» **MATERIAL PROVIDED**:
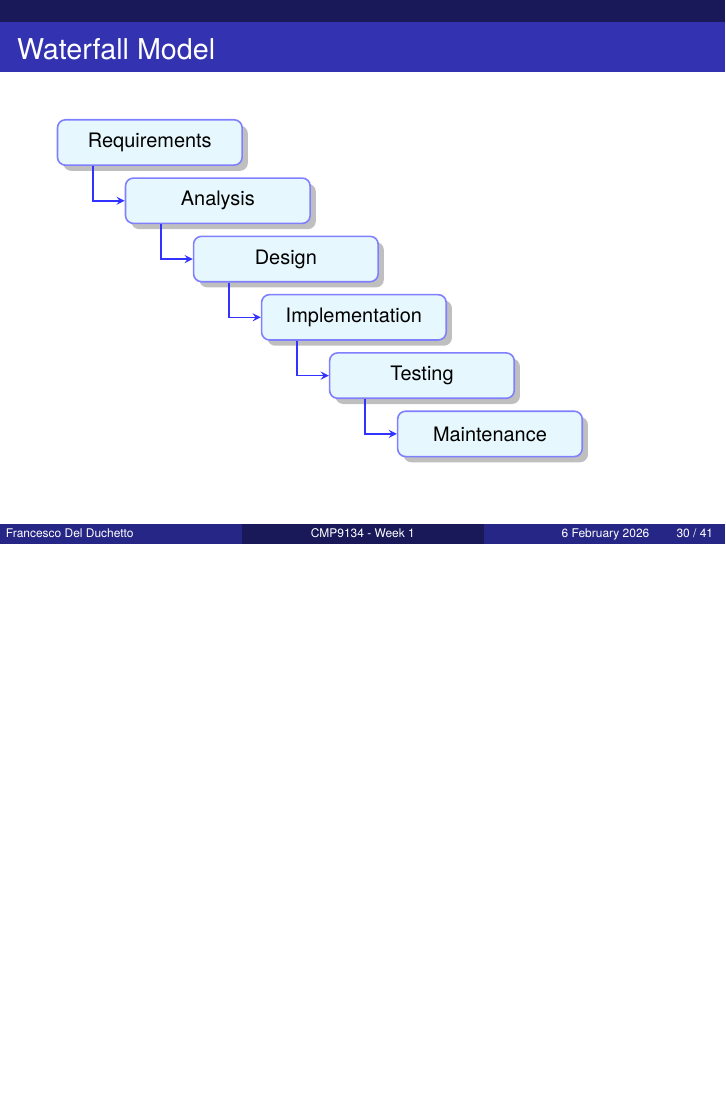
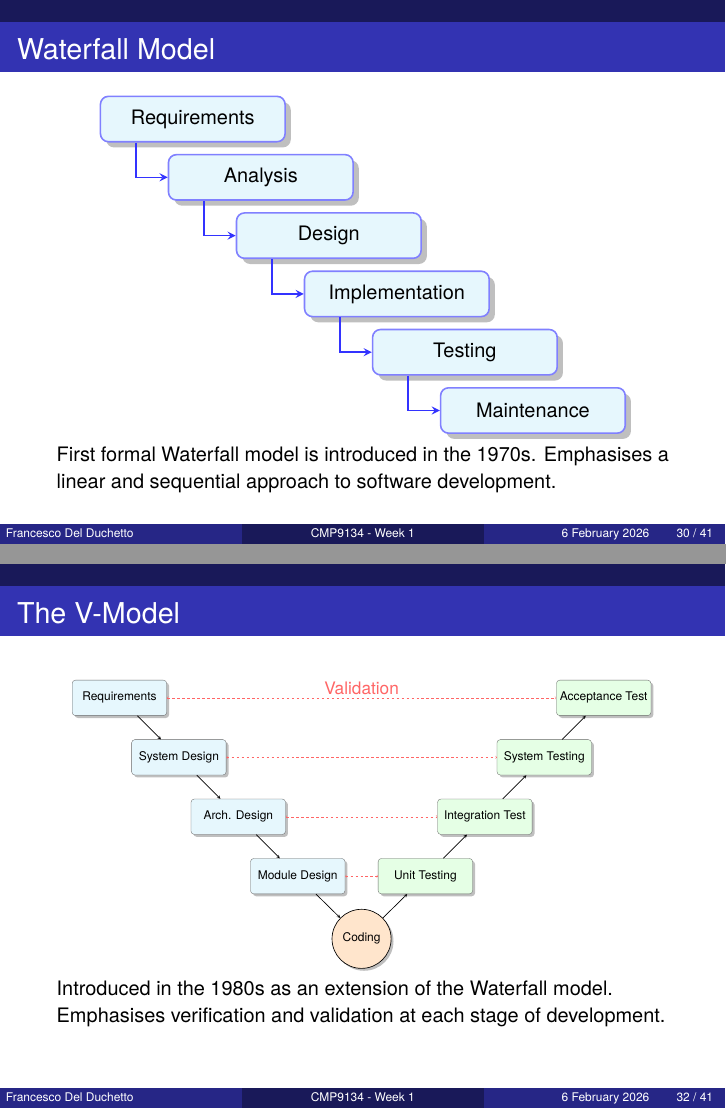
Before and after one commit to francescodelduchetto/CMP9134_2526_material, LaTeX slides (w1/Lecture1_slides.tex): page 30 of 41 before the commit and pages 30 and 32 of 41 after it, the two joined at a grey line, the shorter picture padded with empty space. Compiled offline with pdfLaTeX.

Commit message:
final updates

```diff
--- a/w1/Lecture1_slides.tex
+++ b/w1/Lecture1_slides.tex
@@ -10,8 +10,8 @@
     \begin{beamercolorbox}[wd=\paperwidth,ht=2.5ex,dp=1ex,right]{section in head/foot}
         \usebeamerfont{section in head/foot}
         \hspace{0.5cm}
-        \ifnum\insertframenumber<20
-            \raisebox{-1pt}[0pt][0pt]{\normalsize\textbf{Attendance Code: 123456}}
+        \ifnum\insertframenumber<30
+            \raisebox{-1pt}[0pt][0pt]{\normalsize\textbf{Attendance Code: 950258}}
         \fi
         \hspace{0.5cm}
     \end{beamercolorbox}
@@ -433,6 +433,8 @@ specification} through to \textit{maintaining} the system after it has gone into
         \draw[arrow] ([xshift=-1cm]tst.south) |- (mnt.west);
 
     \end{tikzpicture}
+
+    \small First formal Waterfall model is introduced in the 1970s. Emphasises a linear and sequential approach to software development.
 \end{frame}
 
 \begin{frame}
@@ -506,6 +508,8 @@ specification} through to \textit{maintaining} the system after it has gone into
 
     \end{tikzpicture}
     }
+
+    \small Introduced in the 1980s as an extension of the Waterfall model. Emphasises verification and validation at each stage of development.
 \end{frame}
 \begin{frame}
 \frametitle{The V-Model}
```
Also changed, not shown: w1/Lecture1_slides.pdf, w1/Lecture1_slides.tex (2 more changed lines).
--
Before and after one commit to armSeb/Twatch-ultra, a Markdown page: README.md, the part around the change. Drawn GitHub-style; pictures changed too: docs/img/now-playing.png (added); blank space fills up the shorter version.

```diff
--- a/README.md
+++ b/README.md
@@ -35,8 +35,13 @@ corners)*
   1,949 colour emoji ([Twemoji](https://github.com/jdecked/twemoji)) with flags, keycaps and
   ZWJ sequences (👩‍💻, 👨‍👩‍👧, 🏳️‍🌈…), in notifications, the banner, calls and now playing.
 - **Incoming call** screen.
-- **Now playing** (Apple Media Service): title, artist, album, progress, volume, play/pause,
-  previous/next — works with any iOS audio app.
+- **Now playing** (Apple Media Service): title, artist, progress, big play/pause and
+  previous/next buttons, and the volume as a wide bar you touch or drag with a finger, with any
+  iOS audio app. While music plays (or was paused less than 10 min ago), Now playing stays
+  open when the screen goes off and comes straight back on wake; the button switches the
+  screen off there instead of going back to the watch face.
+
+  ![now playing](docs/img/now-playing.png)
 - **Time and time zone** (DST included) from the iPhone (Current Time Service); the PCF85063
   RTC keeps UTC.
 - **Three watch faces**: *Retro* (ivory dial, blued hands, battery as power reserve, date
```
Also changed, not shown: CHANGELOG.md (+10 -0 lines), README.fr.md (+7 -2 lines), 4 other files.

» **EXERCISE REQUIREMENTS**: Each line in the listing above that includes "changed" is to be copied.

» **REPLY**:
Also changed, not shown: w1/Lecture1_slides.pdf, w1/Lecture1_slides.tex (2 more changed lines).
Before and after one commit to armSeb/Twatch-ultra, a Markdown page: README.md, the part around the change. Drawn GitHub-style; pictures changed too: docs/img/now-playing.png (added); blank space fills up the shorter version.
Also changed, not shown: CHANGELOG.md (+10 -0 lines), README.fr.md (+7 -2 lines), 4 other files.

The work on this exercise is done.